Look at each line of the listing. Copy those that hold the string "site".

BEGIN

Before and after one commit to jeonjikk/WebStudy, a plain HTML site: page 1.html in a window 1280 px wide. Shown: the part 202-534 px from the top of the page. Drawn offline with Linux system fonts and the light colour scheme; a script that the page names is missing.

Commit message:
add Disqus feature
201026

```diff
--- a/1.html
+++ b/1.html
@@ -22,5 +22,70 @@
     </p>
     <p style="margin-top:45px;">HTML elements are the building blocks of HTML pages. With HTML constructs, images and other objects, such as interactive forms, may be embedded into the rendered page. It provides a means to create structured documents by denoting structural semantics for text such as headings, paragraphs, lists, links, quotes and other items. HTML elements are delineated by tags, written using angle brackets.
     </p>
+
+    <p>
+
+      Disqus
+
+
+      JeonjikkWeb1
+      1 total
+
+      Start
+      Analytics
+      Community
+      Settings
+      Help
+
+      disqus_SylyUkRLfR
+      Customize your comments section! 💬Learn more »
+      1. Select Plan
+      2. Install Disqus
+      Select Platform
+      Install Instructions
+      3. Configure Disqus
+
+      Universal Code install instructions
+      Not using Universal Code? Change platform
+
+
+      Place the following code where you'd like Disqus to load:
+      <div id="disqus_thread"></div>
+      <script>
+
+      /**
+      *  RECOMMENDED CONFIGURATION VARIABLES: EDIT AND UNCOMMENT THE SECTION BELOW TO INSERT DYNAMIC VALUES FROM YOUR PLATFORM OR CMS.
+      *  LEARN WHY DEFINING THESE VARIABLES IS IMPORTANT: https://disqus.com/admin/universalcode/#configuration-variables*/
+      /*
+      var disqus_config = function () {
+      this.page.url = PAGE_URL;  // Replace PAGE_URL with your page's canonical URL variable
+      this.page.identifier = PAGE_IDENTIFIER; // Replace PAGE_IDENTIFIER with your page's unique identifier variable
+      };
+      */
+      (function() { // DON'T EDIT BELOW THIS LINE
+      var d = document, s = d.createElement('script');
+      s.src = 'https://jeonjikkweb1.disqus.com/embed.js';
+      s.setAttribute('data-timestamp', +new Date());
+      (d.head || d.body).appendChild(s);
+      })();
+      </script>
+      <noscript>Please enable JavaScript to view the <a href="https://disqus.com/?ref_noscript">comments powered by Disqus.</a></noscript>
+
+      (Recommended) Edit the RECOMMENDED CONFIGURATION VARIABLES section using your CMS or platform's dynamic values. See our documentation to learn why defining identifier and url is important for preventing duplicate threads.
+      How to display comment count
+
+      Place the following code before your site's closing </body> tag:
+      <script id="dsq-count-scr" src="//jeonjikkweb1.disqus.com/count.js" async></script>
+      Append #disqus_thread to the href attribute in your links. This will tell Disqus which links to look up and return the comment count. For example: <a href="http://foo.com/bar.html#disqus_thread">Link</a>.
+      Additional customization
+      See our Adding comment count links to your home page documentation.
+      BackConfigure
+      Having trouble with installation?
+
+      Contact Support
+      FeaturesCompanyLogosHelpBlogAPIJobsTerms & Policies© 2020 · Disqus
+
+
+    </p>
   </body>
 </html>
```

END

* Exercise answer
Before and after one commit to jeonjikk/WebStudy, a plain HTML site: page 1.html in a window 1280 px wide. Shown: the part 202-534 px from the top of the page. Drawn offline with Linux system fonts and the light colour scheme; a script that the page names is missing.
+      Place the following code before your site's closing </body> tag:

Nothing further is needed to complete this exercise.